(Web page edit records)
====
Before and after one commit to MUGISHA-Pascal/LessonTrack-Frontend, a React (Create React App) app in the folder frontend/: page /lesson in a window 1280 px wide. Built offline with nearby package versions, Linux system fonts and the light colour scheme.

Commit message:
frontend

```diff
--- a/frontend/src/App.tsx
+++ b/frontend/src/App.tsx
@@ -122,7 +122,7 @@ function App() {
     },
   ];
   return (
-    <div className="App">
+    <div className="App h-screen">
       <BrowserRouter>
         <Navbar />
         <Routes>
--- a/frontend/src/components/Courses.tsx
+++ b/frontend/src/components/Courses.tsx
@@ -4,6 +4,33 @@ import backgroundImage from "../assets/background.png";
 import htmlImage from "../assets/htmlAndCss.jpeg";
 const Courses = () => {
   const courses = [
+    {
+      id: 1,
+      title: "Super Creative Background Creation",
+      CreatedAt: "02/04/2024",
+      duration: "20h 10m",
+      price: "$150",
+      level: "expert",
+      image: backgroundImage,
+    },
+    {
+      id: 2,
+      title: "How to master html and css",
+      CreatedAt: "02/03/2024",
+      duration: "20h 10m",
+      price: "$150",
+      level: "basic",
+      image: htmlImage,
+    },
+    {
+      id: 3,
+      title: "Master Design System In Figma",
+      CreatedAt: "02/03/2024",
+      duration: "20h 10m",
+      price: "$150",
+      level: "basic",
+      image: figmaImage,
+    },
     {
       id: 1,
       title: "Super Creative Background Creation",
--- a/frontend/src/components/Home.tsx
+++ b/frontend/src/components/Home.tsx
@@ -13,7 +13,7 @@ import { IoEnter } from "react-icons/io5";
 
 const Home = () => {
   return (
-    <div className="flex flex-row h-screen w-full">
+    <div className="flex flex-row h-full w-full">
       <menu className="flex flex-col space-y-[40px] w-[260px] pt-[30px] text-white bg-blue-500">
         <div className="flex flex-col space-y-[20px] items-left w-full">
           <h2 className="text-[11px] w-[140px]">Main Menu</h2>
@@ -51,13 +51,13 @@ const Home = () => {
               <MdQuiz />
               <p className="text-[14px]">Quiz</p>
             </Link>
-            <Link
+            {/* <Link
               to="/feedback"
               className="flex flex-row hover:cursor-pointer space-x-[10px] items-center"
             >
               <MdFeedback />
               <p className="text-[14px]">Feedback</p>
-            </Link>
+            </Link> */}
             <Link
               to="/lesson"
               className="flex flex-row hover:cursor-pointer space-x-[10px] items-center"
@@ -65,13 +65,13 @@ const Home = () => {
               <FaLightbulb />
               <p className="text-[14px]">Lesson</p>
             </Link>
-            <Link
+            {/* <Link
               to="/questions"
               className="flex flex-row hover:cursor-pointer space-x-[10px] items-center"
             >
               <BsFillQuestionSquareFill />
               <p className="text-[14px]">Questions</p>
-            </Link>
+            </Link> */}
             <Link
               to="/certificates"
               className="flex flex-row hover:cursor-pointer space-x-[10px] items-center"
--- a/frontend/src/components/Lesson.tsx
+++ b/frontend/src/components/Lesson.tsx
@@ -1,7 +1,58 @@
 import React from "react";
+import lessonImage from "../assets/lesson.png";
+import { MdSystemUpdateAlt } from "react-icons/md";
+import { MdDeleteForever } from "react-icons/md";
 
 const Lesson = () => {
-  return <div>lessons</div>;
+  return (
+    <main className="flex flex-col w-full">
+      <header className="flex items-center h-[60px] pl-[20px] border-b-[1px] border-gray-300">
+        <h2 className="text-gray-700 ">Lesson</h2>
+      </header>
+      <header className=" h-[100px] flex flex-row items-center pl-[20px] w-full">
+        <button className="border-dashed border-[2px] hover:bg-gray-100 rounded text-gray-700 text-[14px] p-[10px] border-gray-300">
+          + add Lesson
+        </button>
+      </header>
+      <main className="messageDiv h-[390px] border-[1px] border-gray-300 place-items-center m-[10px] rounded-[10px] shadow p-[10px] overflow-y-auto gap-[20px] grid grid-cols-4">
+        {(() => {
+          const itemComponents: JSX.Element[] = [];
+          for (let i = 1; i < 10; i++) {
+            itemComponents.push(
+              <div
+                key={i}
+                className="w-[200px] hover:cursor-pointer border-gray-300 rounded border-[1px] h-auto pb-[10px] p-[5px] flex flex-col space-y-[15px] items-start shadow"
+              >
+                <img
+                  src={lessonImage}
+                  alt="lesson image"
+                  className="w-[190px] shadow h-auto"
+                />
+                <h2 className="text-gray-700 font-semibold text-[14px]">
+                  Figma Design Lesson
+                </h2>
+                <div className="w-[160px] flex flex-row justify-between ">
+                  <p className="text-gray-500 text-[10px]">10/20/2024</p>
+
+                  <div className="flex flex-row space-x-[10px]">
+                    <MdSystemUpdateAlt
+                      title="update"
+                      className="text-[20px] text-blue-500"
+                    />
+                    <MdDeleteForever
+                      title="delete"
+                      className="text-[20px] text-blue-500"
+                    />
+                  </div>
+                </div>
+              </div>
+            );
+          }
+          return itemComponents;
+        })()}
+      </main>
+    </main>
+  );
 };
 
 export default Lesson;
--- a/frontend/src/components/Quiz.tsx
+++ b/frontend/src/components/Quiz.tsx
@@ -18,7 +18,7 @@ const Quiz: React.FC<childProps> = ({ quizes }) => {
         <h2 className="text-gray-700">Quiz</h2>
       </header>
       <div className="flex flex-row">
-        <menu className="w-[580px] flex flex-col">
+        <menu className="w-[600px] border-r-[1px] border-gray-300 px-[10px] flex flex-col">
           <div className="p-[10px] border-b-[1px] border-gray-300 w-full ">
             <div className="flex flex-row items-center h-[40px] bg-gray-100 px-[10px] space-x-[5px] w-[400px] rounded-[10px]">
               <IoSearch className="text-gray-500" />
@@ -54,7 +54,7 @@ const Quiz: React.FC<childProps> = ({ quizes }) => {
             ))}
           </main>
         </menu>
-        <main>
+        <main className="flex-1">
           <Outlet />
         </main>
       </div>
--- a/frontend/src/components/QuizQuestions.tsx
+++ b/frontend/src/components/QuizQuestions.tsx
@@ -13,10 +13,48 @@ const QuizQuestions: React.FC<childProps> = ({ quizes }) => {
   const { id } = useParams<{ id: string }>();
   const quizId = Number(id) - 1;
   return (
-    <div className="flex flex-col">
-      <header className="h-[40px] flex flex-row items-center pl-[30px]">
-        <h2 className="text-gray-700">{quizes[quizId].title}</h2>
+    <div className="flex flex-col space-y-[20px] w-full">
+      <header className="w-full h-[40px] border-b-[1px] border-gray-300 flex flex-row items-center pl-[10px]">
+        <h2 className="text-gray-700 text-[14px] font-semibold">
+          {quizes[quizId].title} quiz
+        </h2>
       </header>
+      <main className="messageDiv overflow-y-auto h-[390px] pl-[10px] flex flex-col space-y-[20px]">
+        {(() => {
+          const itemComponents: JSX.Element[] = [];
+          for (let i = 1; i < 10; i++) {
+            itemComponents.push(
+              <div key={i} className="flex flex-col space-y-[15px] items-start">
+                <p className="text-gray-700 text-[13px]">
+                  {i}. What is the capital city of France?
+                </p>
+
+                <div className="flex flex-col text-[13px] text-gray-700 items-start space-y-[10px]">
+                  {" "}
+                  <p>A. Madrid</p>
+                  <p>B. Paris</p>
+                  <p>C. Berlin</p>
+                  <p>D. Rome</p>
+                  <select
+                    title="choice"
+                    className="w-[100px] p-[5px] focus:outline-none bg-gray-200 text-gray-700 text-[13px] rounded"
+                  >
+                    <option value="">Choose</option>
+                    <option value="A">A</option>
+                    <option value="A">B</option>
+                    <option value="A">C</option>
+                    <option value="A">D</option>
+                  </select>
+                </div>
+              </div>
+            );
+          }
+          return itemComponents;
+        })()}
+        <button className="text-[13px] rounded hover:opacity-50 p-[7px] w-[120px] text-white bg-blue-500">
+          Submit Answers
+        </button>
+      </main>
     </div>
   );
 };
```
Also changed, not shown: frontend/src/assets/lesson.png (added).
====
_TASK DIRECTIONS_:
Search the entries for the string "rounded" and collect each line that has it.

_WORKED SOLUTION_:
+        <button className="border-dashed border-[2px] hover:bg-gray-100 rounded text-gray-700 text-[14px] p-[10px] border-gray-300">
+      <main className="messageDiv h-[390px] border-[1px] border-gray-300 place-items-center m-[10px] rounded-[10px] shadow p-[10px] overflow-y-auto gap-[20px] grid grid-cols-4">
+                className="w-[200px] hover:cursor-pointer border-gray-300 rounded border-[1px] h-auto pb-[10px] p-[5px] flex flex-col space-y-[15px] items-start shadow"
             <div className="flex flex-row items-center h-[40px] bg-gray-100 px-[10px] space-x-[5px] w-[400px] rounded-[10px]">
+                    className="w-[100px] p-[5px] focus:outline-none bg-gray-200 text-gray-700 text-[13px] rounded"
+        <button className="text-[13px] rounded hover:opacity-50 p-[7px] w-[120px] text-white bg-blue-500">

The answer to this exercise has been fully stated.